The Process class is the basic element of DAML-S's process ontology. A Process can have inputs, outputs, preconditions, and effects -- of any cardinality. DAML-S divides Process into three kinds: AtomicProcess, a process that takes all of its inputs at invocation time, executes, returns all of its upon completion, and which has a mandatory instance of ServiceGrounding; CompositeProcess, a process that is composed of atomic or other composite processes, and which can be decomposed into its constitutive parts using one or more of DAML-S's control constructs (Sequence, Concurrent, Split, Split+Join, Unordered, Choice, If-Then-Else, Repeat-Until, Repeat-While); and SimpleProcess, an abstract process that provides an alternative view of an AtomicProcess or an abstraction of a CompositeProcess, and which is either realizedBy an AtomicProcess or expands to a CompositeProcess.

DAML-S, WSDL, and the "Real World"

Eventually, of course, all this ontological declaration and high-level classification has to bottom out in real, working code. DAML-S calls this a "grounding", represented in DAML-S by the ServiceGrounding class. The ServiceModel and ServiceProfile parts of DAML-S are abstract representations of concrete services, and it is the ServiceGrounding which ties these two together. What is especially interesting is the relation between DAML-S's ServiceGrounding and WSDL. The DAML-S architects have discovered several important pathways of continuity between DAML-S and WSDL. First, what DAML-S conceptualizes as a grounding corresponds neatly with WSDL's notion of binding. Second, there is multipart correspondence of AtomicProcess to a WSDL operation (that is, variants of AtomicResponse correspond to the request-response, one-way, notification, and solicit-response variants of WSDL operation). Third, WSDL's abstract types, specified in XML Schema, overlap with the DAML-S declaration of service inputs and outputs, which can be specified by description-logic DAML+OIL classes.

Servicing the Future

Also in XML-Deviant

The More Things Change

Agile XML


Apple Watch

Life After Ajax?

By my lights it is the idea of grounding in DAML-S, and the likelihood of that idea being widely realized by WSDL, which propels DAML-S from the category of "interesting academic curiosity" to "something which may become part of my toolkit". Curiously, however, there is not too much that is Web-specific in DAML-S, which I count as another of its virtues. So even while the WSDL grounding will likely prove to be the most important, I haven't yet found any reason to think there could not be groundings based on high-level programming languages like Perl, Python, Lisp, Smalltalk, and so on. And if that's the case, it may well be possible to apply the advantages of DAML-S for web services to component programming in these languages. For example, it appears to be possible to use DAML-S to describe web server plugins such that, with the right infrastructure, one could do discovery, invocation, verification, composition, monitoring, and interoperation of these plugins. In a world where XML-RPC is being used as an intra-component server protocol to good effect, it's interesting to think about CPAN or an Apache module repository smoking DAML-S crack.

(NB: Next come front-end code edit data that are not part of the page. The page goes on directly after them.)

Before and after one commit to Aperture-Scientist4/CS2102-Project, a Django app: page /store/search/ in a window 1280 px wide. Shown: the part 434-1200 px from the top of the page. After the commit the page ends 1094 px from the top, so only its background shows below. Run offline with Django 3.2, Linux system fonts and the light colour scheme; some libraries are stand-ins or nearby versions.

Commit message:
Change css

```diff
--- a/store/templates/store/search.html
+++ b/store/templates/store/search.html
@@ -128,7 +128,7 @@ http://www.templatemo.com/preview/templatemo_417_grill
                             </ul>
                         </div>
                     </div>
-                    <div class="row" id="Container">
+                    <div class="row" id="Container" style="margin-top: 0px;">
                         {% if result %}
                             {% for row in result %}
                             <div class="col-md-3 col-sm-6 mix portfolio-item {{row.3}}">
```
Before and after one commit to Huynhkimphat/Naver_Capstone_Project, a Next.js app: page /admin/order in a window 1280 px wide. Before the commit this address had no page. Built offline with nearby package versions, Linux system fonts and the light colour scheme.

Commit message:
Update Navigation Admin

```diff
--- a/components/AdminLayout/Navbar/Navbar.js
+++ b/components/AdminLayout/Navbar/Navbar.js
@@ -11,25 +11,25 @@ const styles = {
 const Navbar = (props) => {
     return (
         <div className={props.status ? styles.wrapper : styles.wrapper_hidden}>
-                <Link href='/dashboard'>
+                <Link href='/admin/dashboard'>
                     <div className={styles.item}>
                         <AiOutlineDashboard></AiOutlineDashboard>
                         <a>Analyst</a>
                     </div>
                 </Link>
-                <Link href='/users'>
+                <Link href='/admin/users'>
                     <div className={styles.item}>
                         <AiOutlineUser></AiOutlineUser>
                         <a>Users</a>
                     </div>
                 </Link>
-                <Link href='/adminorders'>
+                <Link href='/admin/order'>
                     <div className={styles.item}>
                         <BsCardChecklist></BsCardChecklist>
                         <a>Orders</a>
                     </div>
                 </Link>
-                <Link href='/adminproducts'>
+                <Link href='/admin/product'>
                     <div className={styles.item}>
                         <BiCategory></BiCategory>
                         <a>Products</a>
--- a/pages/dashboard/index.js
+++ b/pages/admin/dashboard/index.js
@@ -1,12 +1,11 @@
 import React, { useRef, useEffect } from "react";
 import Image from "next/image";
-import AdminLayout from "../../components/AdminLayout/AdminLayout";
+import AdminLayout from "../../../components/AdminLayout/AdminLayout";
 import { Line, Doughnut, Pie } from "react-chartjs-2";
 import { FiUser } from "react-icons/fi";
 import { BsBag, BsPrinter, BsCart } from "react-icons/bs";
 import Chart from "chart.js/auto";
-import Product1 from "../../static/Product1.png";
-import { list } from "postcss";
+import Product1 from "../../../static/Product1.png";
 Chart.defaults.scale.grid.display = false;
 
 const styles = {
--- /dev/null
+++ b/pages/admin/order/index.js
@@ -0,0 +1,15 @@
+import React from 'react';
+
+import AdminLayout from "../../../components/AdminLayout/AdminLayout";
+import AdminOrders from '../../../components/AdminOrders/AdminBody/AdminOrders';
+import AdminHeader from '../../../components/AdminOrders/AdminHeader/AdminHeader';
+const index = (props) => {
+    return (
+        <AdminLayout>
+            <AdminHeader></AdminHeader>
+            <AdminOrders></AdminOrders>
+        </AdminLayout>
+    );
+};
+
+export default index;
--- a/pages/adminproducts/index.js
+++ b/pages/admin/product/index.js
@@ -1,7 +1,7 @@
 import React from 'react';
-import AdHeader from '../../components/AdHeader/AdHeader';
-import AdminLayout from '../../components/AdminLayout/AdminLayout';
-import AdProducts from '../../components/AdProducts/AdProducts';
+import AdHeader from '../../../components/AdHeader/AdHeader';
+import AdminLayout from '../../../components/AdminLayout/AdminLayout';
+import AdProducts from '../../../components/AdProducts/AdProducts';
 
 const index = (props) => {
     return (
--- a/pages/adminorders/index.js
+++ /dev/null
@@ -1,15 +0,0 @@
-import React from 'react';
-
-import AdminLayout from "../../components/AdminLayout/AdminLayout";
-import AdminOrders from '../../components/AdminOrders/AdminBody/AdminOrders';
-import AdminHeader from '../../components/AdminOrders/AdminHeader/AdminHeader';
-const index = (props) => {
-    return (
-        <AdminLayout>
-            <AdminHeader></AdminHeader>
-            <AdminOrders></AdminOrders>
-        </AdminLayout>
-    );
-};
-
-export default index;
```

One thing DAML-S proves is that, as with nearly all comforting fictions, the "Services versus Semantics" debate turns out to be a big lie. Well, okay, maybe not a lie, but it's neither very accurate nor very enlightening. We would do well to cease believing in and fighting over and about it. Though we don't yet have any another story as stark or dramatic to replace it with, we as developers should do our best to learn to live without such stories. I suspect the future of the Web will be much like it is today, only different. Insofar as things like DAML-S succeed, that difference will be a pleasant and a happy one.

DAML-S Resources